• EXERCISE
Only lines containing the string "keyframes" belong in the answer; copy all of them from the entries.
WORKING DATA: Begin
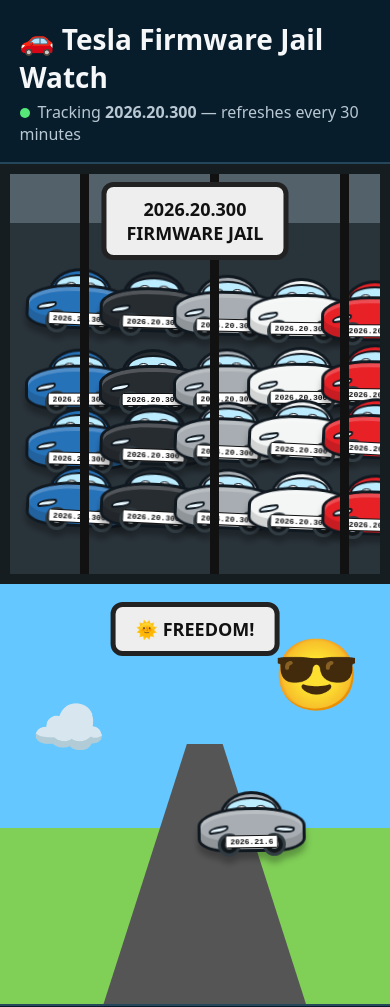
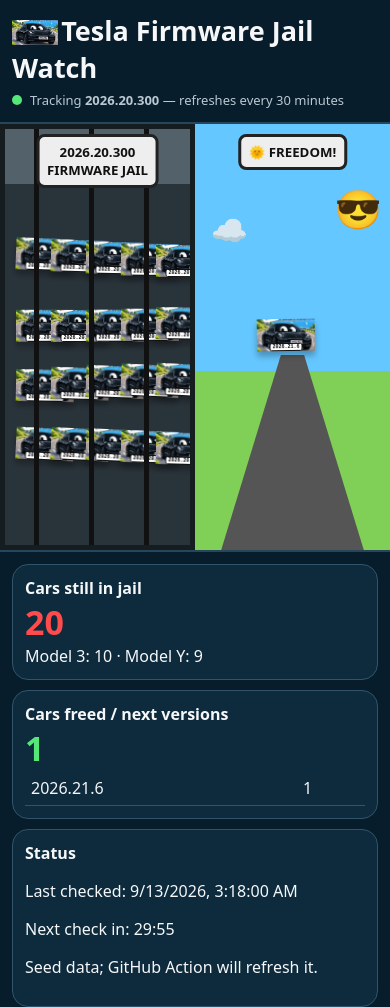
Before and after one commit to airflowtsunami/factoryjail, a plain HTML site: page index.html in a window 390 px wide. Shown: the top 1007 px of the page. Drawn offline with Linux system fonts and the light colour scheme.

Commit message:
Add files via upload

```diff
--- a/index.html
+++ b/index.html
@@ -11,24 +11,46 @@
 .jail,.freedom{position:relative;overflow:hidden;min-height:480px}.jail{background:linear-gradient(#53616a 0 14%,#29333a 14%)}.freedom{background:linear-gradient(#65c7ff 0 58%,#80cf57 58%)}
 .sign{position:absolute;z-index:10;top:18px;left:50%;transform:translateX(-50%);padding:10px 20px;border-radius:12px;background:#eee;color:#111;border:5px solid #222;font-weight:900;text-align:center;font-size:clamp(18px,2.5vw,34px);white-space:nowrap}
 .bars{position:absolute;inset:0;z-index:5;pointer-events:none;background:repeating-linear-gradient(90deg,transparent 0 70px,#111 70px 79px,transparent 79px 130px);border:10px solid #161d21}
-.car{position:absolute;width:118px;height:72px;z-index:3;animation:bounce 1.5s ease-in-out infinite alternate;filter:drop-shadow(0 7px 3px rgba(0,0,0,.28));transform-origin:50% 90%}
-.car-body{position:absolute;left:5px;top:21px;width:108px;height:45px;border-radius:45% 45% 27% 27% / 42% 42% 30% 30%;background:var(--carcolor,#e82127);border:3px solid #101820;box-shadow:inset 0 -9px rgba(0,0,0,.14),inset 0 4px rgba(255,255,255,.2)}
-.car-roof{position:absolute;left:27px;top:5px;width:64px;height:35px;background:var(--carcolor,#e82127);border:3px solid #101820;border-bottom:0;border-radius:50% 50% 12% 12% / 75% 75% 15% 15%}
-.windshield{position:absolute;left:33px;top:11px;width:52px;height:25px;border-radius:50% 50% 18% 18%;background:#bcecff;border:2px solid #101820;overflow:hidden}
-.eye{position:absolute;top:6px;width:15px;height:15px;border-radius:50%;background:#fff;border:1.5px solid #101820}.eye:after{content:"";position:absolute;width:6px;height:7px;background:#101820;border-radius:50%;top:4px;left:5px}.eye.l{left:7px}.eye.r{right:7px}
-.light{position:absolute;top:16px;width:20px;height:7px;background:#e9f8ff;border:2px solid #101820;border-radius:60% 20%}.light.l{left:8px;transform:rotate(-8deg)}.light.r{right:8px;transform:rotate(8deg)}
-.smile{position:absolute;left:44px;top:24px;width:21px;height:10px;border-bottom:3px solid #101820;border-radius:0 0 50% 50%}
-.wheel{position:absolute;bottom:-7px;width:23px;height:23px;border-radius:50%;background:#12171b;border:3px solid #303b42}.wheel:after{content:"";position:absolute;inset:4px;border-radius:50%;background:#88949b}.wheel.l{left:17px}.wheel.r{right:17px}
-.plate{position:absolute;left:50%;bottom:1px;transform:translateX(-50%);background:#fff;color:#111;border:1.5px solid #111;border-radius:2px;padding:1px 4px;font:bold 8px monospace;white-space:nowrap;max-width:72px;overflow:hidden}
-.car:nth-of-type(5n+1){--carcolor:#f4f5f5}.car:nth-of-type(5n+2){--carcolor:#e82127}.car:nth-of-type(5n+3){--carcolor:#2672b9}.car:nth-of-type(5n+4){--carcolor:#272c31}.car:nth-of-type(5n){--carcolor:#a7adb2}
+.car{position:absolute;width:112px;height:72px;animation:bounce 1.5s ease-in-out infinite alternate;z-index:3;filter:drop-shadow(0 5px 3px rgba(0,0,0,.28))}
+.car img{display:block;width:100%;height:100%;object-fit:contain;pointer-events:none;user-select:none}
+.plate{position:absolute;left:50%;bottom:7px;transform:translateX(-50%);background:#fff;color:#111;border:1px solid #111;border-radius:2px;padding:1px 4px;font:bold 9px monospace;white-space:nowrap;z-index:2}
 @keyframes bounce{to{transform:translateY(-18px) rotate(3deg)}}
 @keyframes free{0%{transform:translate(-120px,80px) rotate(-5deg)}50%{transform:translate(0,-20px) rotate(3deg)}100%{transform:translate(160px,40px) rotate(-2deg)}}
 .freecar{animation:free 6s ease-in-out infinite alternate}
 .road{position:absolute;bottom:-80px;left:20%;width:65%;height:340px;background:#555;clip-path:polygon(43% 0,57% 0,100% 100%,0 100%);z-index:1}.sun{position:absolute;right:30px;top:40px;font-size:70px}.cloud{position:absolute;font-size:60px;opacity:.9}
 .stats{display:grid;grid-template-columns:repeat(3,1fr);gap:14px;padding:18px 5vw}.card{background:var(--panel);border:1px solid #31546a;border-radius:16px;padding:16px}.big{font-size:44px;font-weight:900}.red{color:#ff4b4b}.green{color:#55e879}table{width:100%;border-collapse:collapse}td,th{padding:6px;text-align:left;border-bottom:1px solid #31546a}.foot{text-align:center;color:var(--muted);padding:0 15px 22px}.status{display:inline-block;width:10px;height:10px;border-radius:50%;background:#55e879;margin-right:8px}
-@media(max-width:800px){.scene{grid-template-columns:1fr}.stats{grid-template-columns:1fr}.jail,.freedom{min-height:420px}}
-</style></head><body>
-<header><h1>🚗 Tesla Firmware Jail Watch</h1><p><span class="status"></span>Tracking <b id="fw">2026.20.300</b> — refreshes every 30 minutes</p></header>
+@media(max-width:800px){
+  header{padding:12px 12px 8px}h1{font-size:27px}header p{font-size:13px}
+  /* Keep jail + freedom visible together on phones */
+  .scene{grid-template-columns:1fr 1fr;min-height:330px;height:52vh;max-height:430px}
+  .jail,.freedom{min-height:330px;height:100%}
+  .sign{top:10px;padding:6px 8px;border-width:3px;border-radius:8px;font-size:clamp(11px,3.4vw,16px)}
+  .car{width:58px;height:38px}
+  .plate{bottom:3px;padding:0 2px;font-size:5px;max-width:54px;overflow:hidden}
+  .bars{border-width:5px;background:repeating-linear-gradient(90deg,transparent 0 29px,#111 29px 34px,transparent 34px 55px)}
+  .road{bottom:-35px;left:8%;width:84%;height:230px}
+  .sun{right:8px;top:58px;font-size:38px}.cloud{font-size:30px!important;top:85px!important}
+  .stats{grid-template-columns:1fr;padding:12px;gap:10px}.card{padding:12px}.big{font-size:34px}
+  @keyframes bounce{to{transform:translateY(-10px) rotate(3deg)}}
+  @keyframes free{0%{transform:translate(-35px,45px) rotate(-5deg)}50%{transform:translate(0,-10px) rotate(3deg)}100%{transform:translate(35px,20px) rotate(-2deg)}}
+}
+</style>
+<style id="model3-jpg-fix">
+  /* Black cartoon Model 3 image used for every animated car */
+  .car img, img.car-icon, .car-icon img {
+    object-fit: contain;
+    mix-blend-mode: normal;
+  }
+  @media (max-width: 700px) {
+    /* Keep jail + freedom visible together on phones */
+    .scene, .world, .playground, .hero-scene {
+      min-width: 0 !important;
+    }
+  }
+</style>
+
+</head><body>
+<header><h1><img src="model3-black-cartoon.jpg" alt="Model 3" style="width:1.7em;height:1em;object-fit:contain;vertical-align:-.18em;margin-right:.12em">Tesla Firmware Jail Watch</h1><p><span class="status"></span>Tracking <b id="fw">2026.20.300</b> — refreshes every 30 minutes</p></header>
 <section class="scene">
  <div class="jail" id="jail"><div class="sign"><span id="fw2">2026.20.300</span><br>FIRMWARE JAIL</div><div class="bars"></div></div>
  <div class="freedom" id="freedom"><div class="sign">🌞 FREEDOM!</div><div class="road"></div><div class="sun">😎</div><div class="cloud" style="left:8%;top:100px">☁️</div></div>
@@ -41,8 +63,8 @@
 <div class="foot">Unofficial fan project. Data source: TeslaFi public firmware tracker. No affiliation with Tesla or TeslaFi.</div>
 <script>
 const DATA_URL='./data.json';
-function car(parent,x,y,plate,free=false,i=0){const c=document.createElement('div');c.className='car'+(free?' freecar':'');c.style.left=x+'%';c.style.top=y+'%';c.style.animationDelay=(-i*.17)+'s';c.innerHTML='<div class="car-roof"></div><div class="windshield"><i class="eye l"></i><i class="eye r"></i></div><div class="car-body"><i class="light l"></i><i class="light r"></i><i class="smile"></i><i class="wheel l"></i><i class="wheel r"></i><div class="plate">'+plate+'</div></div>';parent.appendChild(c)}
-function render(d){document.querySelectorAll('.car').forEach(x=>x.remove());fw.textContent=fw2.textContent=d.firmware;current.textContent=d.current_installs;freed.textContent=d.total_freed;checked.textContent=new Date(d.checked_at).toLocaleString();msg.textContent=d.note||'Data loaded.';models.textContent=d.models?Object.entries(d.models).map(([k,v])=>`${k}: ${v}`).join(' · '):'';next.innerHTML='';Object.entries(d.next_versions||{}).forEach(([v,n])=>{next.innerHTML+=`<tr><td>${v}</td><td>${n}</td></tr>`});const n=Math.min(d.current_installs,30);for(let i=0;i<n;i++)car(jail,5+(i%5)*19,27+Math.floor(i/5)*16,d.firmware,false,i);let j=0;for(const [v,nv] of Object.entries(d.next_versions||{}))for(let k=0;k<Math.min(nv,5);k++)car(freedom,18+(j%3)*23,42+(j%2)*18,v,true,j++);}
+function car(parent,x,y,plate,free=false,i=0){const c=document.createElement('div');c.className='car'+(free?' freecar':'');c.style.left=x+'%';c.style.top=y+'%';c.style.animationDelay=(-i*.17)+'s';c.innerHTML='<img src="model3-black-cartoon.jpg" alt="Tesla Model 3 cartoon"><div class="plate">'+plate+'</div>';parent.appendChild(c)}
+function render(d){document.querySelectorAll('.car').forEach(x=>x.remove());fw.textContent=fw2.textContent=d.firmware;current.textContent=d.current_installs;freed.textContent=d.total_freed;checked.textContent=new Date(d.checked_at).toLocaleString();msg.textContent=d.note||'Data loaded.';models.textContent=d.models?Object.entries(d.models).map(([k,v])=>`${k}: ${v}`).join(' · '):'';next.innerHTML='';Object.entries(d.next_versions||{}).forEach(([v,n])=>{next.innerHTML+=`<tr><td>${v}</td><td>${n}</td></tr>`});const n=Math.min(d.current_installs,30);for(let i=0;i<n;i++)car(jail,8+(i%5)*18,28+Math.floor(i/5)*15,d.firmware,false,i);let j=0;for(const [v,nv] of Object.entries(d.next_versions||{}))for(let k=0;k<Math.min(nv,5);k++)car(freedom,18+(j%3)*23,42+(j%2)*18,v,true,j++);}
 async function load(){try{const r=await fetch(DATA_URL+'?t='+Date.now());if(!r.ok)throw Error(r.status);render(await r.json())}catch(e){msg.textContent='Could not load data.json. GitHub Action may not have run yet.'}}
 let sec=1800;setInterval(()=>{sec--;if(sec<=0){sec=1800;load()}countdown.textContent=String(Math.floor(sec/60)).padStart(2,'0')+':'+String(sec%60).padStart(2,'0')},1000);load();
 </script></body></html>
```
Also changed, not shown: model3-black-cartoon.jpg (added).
WORKING DATA: End
• EXPECTED OUTPUT
 @keyframes bounce{to{transform:translateY(-18px) rotate(3deg)}}
 @keyframes free{0%{transform:translate(-120px,80px) rotate(-5deg)}50%{transform:translate(0,-20px) rotate(3deg)}100%{transform:translate(160px,40px) rotate(-2deg)}}
+  @keyframes bounce{to{transform:translateY(-10px) rotate(3deg)}}
+  @keyframes free{0%{transform:translate(-35px,45px) rotate(-5deg)}50%{transform:translate(0,-10px) rotate(3deg)}100%{transform:translate(35px,20px) rotate(-2deg)}}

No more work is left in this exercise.